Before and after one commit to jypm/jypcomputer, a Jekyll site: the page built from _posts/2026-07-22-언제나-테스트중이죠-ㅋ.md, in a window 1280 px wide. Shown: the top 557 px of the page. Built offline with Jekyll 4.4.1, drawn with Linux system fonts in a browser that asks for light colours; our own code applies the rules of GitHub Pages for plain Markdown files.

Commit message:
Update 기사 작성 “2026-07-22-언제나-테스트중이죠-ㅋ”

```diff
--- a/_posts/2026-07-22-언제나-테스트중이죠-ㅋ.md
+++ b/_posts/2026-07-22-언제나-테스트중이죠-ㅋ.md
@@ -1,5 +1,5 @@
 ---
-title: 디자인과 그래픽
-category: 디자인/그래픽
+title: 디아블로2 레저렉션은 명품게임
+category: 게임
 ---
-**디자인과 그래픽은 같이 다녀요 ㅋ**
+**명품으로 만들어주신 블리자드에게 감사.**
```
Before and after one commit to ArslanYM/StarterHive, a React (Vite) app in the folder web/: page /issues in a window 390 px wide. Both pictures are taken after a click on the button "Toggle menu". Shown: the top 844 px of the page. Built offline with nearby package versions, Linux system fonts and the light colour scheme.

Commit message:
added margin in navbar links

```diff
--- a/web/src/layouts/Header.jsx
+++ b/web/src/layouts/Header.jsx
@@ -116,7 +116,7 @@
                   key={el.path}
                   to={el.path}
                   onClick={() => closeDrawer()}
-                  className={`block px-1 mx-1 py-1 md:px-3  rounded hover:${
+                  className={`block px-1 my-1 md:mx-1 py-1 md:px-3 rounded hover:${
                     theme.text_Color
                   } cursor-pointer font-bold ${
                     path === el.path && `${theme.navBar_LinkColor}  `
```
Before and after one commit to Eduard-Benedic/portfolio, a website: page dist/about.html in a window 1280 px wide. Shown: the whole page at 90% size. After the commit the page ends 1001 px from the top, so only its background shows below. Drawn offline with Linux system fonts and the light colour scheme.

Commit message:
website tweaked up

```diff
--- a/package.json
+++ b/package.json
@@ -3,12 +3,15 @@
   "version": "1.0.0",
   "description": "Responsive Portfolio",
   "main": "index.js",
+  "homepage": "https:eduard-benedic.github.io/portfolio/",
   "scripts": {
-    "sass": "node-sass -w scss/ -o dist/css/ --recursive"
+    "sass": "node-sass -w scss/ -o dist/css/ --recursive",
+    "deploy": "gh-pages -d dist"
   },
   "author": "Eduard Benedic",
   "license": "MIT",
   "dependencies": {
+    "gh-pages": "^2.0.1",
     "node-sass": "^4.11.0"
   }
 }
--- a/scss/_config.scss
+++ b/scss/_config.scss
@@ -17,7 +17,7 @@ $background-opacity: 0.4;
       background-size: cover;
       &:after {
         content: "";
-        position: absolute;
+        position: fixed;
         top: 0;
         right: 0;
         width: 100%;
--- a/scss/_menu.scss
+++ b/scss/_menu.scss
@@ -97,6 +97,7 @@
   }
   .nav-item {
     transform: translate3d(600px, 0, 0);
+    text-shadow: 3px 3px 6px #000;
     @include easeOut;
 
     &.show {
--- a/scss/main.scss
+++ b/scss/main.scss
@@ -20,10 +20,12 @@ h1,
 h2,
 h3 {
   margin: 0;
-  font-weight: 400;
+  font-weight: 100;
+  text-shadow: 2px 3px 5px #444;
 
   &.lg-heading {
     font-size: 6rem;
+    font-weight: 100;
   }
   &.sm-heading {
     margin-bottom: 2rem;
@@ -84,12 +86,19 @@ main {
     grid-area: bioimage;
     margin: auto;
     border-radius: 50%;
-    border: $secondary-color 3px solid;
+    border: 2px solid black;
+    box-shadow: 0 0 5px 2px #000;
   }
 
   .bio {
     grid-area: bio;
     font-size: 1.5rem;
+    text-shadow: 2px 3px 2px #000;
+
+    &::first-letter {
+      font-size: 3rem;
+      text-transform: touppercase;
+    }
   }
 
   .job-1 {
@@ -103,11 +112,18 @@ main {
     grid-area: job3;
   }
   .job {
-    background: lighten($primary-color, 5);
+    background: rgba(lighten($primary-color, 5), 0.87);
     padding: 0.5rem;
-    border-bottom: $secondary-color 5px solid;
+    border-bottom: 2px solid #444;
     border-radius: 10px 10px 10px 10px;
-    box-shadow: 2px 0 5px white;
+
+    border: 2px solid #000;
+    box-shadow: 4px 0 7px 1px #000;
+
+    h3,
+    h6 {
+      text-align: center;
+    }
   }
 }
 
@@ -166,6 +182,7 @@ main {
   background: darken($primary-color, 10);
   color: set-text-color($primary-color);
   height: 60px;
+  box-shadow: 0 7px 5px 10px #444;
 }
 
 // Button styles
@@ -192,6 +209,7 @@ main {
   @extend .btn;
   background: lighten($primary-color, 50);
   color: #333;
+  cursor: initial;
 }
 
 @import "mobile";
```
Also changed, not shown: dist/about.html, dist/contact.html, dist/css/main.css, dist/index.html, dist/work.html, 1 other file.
^^^^^^^^
Your goal: When the word "weight" turns up on a line of the material above, copy that line.

Written reply:
-  font-weight: 400;
+  font-weight: 100;
+    font-weight: 100;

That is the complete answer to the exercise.